[UPDATE, April 21, 2019… National Security Advisor Jonathan Bolton on Wednesday announced the Trump Administration’s decision to implement Title III: “Americans who have had their private and hard-earned property stolen in Cuba will finally be allowed to sue,” as quoted by the BBC and described further by the Miami Herald. Accordingly, the tsunami now begins.]
[UPDATE: A mere four hours after this post went live, the Miami Herald published a story asserting that Secretary Kerry notified Congress on January 4th of President Obama’s intent to suspend Helms-Burton actions for another six months. The suspension, it seems, took effect on the 19th, but I cannot find any other verification that the suspension indeed happened. The State Department website is utterly mute on the subject. That said, President Trump may yet rescind the suspension as part of the Administration’s wholesale review of Cuba policy. Stay tuned here for more information as it comes out.]
Subchapter III of the Helms-Burton Act (22 U.S. Code § 6081 et seq., 1995) provides a private cause of action for parties whose property was expropriated by the Cuban government following the Castro Revolution in 1959. To be sure, the Cuban government is not the defendant. Rather, foreign persons who have profited from the expropriation are subject to suit.
A hypothetical, to illustrate: say the Hernandez* family has owned land in Cuba since 1898. After the 1959 Revolution, the land is seized by the Castro government, and the family flees to the U.S. Thirty years on, the land is given by the Castro government to Petróleos de Venezuela S.A., the Venezuelan national oil company, who builds a refinery on the land. (You may be more familiar with Citgo, the U.S. oil conglomerate which is owned by PDVSA.)
Under Helms-Burton, the Hernandez heirs have a statutory claim against PDVSA for its profits from that land, and if they can get the case into court, they can collect damages. But the Act is subject to suspension every six months by the President, and since 1995, they haven’t been able to get into court.
Bill Clinton suspended it immediately on enactment, George W. Bush suspended it throughout his two terms, as did Barack
Obama. The Donald Trump Administration, however, has not issued a suspension, so the door is currently open to the cause of action.
Aggrieved owners of Cuban property—like the hypothetical Hernandez family—may now file suits against the various individuals and companies around the world who have benefited from the expropriations.
But contrary to a quick read of Helms-Burton, there is no special method of serving the defendants, no matter where they may be. Rule 4(f) still controls the manner, but it is affected by two other pieces of federal law: the Foreign Sovereign Immunities Act (FSIA) and the Hague Service Convention (HSC).**
Rule 4 provides the general framework for service of process in federal actions.
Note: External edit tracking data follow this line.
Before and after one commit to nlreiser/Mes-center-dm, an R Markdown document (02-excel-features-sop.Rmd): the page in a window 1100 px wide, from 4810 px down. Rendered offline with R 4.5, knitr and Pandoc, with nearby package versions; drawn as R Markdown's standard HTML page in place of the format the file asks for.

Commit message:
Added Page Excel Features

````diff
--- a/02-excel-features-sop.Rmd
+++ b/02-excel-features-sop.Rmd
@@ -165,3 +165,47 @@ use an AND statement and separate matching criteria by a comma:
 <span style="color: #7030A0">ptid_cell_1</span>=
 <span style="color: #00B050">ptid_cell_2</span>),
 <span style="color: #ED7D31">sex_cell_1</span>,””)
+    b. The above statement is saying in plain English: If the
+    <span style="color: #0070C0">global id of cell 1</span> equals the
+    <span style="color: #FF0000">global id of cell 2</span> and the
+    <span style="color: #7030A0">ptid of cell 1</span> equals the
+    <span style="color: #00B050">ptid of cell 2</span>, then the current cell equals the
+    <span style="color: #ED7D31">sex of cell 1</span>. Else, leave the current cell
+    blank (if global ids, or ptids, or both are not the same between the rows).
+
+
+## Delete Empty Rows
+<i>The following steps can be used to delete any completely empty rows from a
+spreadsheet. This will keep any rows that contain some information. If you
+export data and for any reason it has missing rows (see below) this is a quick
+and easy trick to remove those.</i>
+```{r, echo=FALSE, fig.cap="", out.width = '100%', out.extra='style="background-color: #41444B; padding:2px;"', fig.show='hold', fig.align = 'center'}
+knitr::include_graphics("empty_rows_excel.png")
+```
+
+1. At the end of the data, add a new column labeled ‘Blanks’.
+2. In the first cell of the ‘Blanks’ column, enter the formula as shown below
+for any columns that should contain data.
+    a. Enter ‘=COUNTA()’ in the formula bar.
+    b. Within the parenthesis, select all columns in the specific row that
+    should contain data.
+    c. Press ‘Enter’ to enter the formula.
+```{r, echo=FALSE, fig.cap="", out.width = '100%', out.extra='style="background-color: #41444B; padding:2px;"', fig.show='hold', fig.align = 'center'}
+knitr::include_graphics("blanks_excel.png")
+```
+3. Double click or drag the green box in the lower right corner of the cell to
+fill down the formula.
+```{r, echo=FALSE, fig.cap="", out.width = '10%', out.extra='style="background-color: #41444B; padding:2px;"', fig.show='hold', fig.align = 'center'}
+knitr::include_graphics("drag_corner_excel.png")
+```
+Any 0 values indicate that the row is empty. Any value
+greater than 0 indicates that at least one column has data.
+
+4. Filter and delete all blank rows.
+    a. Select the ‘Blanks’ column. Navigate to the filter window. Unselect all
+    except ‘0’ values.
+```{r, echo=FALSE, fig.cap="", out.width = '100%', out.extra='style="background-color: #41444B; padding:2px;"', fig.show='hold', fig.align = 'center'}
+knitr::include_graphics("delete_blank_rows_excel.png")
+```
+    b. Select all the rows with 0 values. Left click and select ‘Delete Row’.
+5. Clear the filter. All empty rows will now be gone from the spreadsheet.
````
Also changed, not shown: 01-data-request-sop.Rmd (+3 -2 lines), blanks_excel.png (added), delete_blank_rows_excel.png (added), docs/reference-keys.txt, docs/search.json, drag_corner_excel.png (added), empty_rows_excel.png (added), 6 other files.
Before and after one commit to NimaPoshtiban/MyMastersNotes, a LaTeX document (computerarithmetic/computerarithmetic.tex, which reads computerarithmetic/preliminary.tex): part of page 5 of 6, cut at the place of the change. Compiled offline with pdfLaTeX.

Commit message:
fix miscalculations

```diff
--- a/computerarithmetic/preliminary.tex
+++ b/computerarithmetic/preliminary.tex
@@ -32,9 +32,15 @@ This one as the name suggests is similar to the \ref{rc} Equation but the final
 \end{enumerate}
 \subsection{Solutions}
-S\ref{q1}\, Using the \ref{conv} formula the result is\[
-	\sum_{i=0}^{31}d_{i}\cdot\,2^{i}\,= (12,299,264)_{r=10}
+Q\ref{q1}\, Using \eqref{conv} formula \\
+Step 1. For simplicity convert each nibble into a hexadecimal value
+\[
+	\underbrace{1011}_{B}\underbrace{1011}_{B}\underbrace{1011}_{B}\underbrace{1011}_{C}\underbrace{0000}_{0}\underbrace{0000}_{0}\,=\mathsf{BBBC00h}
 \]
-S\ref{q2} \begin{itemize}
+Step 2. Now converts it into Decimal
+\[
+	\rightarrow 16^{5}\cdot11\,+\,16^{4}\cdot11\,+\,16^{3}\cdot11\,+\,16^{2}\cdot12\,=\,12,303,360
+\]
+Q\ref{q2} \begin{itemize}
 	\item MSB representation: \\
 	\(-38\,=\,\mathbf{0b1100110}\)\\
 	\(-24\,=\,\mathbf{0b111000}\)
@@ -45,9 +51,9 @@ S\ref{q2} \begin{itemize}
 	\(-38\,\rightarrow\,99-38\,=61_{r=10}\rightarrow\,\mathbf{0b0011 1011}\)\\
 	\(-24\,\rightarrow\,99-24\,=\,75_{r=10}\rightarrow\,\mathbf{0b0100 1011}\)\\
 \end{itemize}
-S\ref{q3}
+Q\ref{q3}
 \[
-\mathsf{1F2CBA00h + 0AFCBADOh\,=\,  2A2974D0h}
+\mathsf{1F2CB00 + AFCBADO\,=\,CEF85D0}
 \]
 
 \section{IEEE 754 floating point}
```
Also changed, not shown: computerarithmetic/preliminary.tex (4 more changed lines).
Helms-Burton does not effect its structure. Of greatest import is 4(f)(1), which specifically names the Hague Service Convention as the appropriate channel to serve a defendant in another Hague country. Frankly, this tacitly codifies the 1988 Schlunk decision, in which Justice O’Connor and eight of her colleagues (do the math there) mandate such Hague application. Even more frankly, the language of 4(f)(1) does not go far enough to reflect the Convention’s mandatory character. But that doesn’t mean it goes away.
The service provisions of 28 U.S.C. §1608 provide a hierarchy of steps necessary to serve foreign governments and their instrumentalities.*** This code section, too, refers to the HSC, though not by name, in requiring service “in accordance with an applicable international convention on service of judicial documents”. 1608(a)(2) and 1608(b)(2). Again, under Schlunk, the HSC is mandatory where it applies, so FSIA doesn’t have any real effect.
There’s really not much to say here. If the Convention applies, follow it—neither Helms-Burton nor the FSIA purport to abrogate it.
In our hypothetical, PDVSA must be served via the Central Authority (yeah, good luck with that) or by a Venezuelan judicial officer (a bit more likely , but still doubtful). That’s it. You can’t mail it, because Venezuela specifically objects to HSC Article 10(a). You can’t send a guy to the general counsel’s office because they don’t define the terms of 10(b) or 10(c)—you have to approach the matter as if the action is filed in a Venezuelan court.
Elsewhere, be it in China or Vietnam or Russia or other countries that have historically enjoyed good relations with Cuba since 1959, Hague doctrines must be observed. As you might expect, this means different things in different jurisdictions. (Give us a shout to discern those different things.)
* The name Hernandez is chosen here solely for illustrative purposes, owing to its commonality among Cubans. This doesn’t refer to specific persons at all. Citgo and PDVSA, though real entities, are likewise chosen solely for illustrative purposes.
** Yes, the Convention is U.S. law. Don’t make me throw the Supremacy Clause at you again, pal.
*** For a more thorough discussion of service abroad under FSIA, see The Foreign Sovereign Immunities Act’s Crippling Effect on United States Businesses, in the Michigan State International Law Review.